Overall, perception of truckers was positive. More than 80% of respondents said drivers are overworked. Also, more than half of survey participants believe truckers are underpaid. Half of Americans believe truckers are safer drivers than the general public.
To read the full report, click here.
Time to get creative
For the most part, federal and state governments are aware of the truck parking situation. It is at the local level where the industry is running into problems.
Currently, the federal government is trying to get dedicated funding for truck parking with the SHIP IT Act. If signed into law, $755 million over four years would be allocated to expand truck parking. That money will go to state governments.

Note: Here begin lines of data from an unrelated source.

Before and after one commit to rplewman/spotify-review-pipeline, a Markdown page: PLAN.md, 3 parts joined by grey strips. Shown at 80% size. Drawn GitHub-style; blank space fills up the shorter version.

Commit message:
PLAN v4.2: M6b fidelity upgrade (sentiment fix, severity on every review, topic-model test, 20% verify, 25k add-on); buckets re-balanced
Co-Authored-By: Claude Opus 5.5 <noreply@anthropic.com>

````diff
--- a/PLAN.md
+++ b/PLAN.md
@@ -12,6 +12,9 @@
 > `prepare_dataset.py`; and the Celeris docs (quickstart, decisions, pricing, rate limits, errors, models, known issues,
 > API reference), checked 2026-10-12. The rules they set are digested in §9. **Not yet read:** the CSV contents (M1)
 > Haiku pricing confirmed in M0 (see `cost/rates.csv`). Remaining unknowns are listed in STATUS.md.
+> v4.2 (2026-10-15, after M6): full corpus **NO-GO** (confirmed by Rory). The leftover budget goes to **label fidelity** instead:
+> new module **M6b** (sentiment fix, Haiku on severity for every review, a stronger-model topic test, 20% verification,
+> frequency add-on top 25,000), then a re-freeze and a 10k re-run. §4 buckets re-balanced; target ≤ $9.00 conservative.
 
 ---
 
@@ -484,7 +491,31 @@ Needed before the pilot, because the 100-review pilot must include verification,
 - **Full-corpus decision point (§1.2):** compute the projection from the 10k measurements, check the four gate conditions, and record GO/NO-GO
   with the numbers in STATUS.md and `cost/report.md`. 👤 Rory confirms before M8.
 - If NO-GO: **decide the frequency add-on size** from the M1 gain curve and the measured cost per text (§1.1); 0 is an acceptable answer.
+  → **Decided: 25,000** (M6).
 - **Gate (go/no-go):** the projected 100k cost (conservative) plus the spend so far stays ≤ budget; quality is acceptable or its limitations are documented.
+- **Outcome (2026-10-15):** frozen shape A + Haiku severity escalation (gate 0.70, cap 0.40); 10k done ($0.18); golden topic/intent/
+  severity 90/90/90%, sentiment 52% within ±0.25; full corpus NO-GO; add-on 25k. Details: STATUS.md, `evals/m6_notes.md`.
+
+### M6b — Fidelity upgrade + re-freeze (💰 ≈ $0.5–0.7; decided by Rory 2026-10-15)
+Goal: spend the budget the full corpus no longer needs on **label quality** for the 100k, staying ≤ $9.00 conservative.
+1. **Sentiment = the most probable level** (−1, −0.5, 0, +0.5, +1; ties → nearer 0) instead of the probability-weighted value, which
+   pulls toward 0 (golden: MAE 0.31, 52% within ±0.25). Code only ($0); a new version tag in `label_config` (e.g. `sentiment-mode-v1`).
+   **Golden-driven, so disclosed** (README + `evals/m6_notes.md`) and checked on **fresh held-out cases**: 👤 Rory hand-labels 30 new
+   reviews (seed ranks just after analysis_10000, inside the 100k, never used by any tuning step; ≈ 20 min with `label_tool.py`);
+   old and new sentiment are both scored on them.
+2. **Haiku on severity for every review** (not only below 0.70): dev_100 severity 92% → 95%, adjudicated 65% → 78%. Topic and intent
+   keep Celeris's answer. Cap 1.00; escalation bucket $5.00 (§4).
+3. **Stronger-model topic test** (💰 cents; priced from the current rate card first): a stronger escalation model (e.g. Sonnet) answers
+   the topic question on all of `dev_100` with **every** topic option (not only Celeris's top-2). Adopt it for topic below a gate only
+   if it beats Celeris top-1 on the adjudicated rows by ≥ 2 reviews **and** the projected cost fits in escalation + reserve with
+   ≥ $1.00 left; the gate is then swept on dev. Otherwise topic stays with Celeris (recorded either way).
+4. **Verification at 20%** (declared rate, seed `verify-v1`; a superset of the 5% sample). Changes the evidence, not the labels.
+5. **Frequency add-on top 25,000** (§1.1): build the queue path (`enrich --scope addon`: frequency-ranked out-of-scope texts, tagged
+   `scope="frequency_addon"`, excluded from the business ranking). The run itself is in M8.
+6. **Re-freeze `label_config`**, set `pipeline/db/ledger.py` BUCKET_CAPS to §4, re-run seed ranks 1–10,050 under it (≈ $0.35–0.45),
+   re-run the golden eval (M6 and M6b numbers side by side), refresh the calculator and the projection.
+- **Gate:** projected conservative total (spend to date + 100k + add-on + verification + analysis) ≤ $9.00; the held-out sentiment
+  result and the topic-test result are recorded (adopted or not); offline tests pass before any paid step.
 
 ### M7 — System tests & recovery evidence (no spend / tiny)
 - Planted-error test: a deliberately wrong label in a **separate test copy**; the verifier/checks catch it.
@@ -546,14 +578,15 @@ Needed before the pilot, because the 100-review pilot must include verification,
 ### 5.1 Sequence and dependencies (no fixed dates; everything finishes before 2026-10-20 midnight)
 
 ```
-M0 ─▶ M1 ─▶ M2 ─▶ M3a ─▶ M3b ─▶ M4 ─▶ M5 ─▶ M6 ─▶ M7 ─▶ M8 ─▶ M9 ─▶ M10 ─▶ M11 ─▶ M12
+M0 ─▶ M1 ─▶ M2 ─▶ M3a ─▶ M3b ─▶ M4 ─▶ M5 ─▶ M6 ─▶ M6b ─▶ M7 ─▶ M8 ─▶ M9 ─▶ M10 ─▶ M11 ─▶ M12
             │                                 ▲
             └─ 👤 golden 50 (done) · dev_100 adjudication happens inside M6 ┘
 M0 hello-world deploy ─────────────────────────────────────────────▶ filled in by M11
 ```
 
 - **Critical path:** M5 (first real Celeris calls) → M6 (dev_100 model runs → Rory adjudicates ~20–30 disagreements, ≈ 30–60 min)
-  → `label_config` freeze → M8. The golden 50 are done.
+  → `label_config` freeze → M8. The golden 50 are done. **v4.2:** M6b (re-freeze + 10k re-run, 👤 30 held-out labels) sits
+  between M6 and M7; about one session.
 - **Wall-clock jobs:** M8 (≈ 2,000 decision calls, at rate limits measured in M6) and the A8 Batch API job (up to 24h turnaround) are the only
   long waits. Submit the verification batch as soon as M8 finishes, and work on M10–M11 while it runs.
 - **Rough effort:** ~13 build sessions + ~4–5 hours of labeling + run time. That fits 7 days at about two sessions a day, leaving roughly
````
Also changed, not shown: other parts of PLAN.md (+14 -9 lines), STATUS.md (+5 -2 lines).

However, truck parking occurs at the local level. It is the local governments that need convincing. Unfortunately, local governments make decisions based on public input. As the survey reveals, no one wants truck parking near them, even after being educated on the problem.
Funding is half the problem. The other half are the NIMBYs. We can have an infinite amount of funding for truck parking, but we cannot do anything with it if every proposed project is shot down by locals.
The role of the federal government is to provide the funding, which is in the works. The role of state and local governments is to figure out how to use that funding. As long as local governments keep denying truck parking in their jurisdictions, the state departments of transportation have to get creative.
Missouri is a good example of getting creative with truck parking. Not only has the state converted old weigh stations into truck parking lots, but more recently, Missouri is turning two rest areas into a truck parking-only lot.
CloudTruck’s survey is pretty clear. Most people love truckers, but at a distance. When or if the federal government provides the cash, state and local governments need to find a way to circumvent that fact. It can be done, but we need to start thinking outside the box. LL